Last week, the Department for Education published its long-awaited consultation on primary assessment. For well over a year, the sector has expressed concerns about the extent to which the current assessment arrangements are a valid tool for making judgements about pupils’ and schools’ performance. To the DfE’s credit, it has acknowledged these, and the consultation comes relatively early on in Justine Greening’s tenure – indicating that this is a priority.
The main challenge is securing a reliable starting point for measuring progress in primary school; the consultation proposes moving this from the end of year 2 to early in Reception. The ability to measure progress is a fundamental feature of the school accountability system and, given that accountability is high-stakes in this country, it’s crucial the DfE gets this right. This won’t be an easy task. The potential for measurement errors is particularly great when assessing young children, and outcomes are highly dependent on the specific assessment: last year, the DfE abandoned plans to allow schools to choose from a range of baseline assessments offered by different suppliers due to a lack of comparability. With teacher assessment, there is also a risk that schools will be incentivised to underestimate pupils’ attainment at the baseline stage in order to show a greater level of progress by end of Key Stage 2.

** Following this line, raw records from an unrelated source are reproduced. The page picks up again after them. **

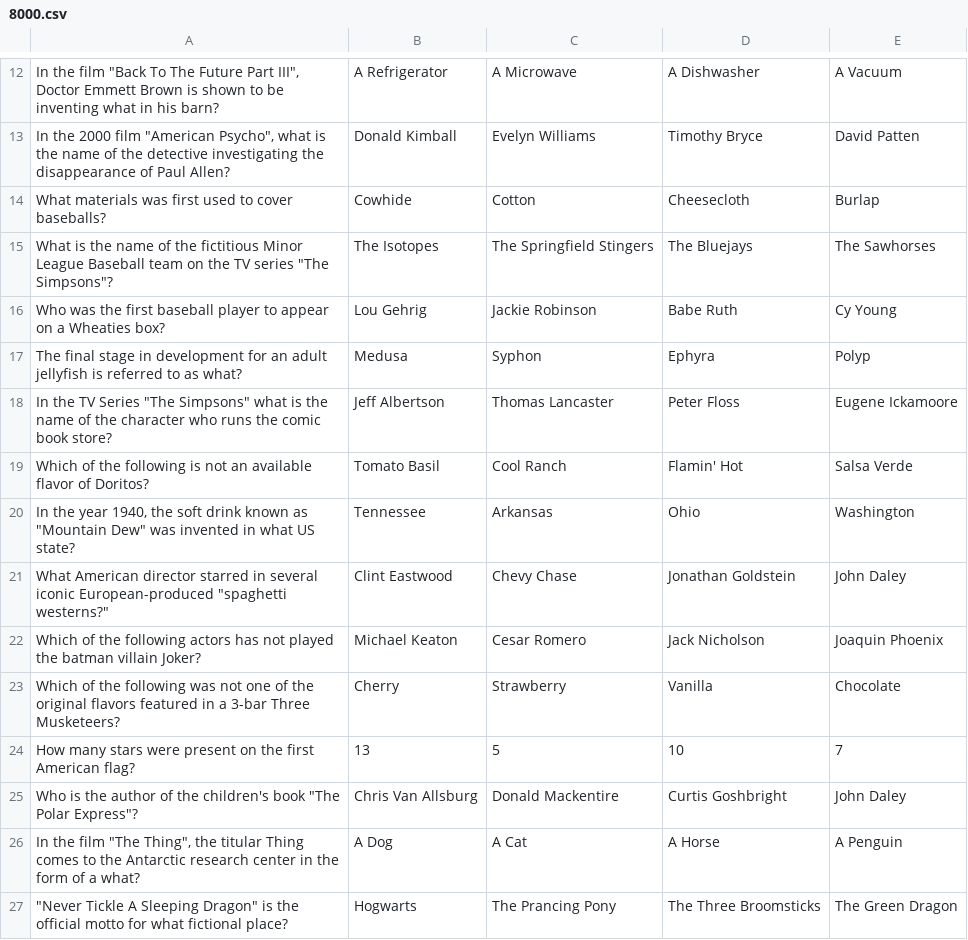
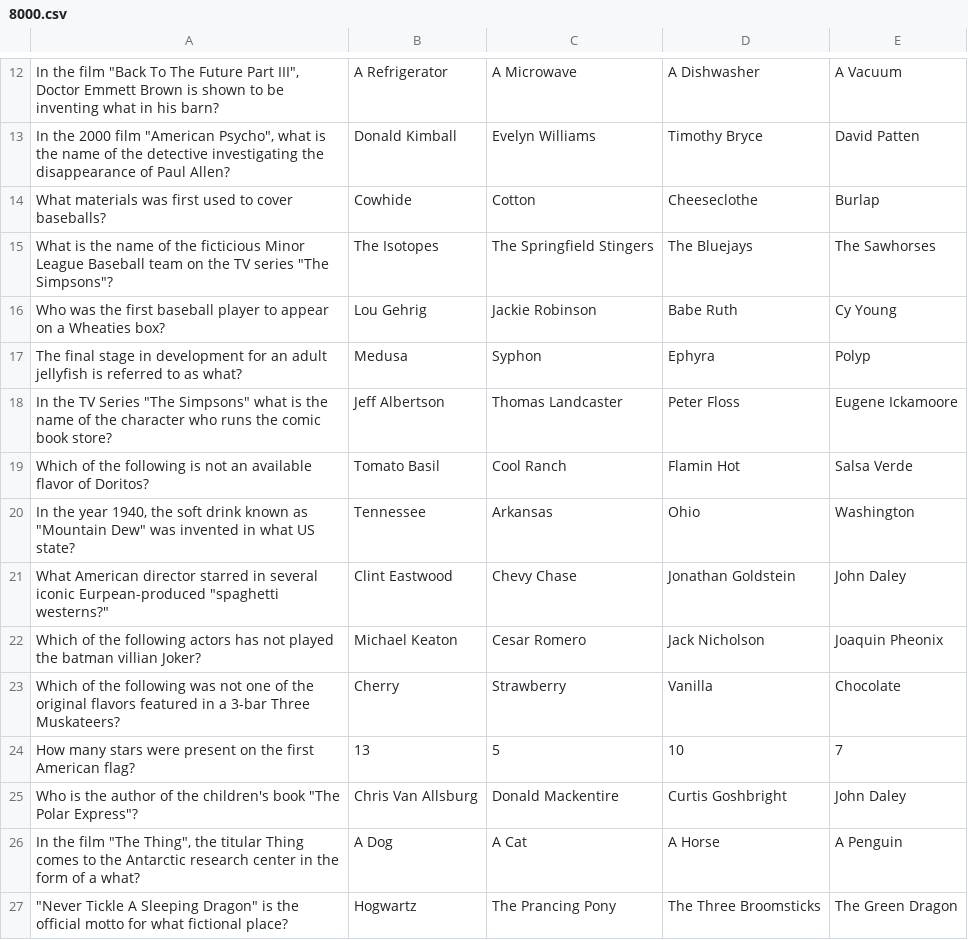
Before and after one commit to Jacob-Hobbs/Who-Wants-To-Be-A-Millionaire, a CSV file: src/backend/main/resources/static/8000.csv (was src/backend/main/resources/static/csv/8000.csv), drawn as a sheet; only a part is shown, gaps mark what is left out; the diff names each change by its address in the sheet, - before the commit and + after, or states it on an @@ line.

```diff
--- a/src/backend/main/resources/static/csv/8000.csv
+++ b/src/backend/main/resources/static/8000.csv
-D14: Cheesecloth
+D14: Cheeseclothe
-A15: …of the fictitious Minor League…
+A15: …of the ficticious Minor League…
-C18: Thomas Lancaster
+C18: Thomas Landcaster
-D19: Flamin' Hot
+D19: Flamin Hot
-A21: …several iconic European-produced "spaghetti westerns?"
+A21: …several iconic Eurpean-produced "spaghetti westerns?"
-A22: …the batman villain Joker?
+A22: …the batman villian Joker?
-E22: Joaquin Phoenix
+E22: Joaquin Pheonix
-A23: …3-bar Three Musketeers?
+A23: …3-bar Three Muskateers?
-B27: Hogwarts
+B27: Hogwartz
```
Also changed, not shown: src/backend/main/resources/static/1000.csv, src/backend/main/resources/static/200.csv, 26 other files.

Assessment of very young children remains controversial for other reasons. The perception among many parents is that assessment in a formal way is unnecessary and disrupts the joy of childhood and early learning. While the aim is to identify children who might need additional support, as well as to hold schools to account for the progress made by pupils across the attainment range, this hasn’t always been well-communicated to parents. And schools need to play their part too. I’ve heard countless anecdotes about Year 6 children having to stay behind at school to practise for their Key Stage 2 tests, and head teachers advising parents not to go on holiday over the Easter break.
While these behaviours are unlikely to happen in any Reception class, parents cannot be blamed for wondering whether it’s only a matter of time. Both schools and the DfE need to be clearer about the purpose of early assessment – it’s about ensuring that schools, not four-year-olds, are doing their job properly.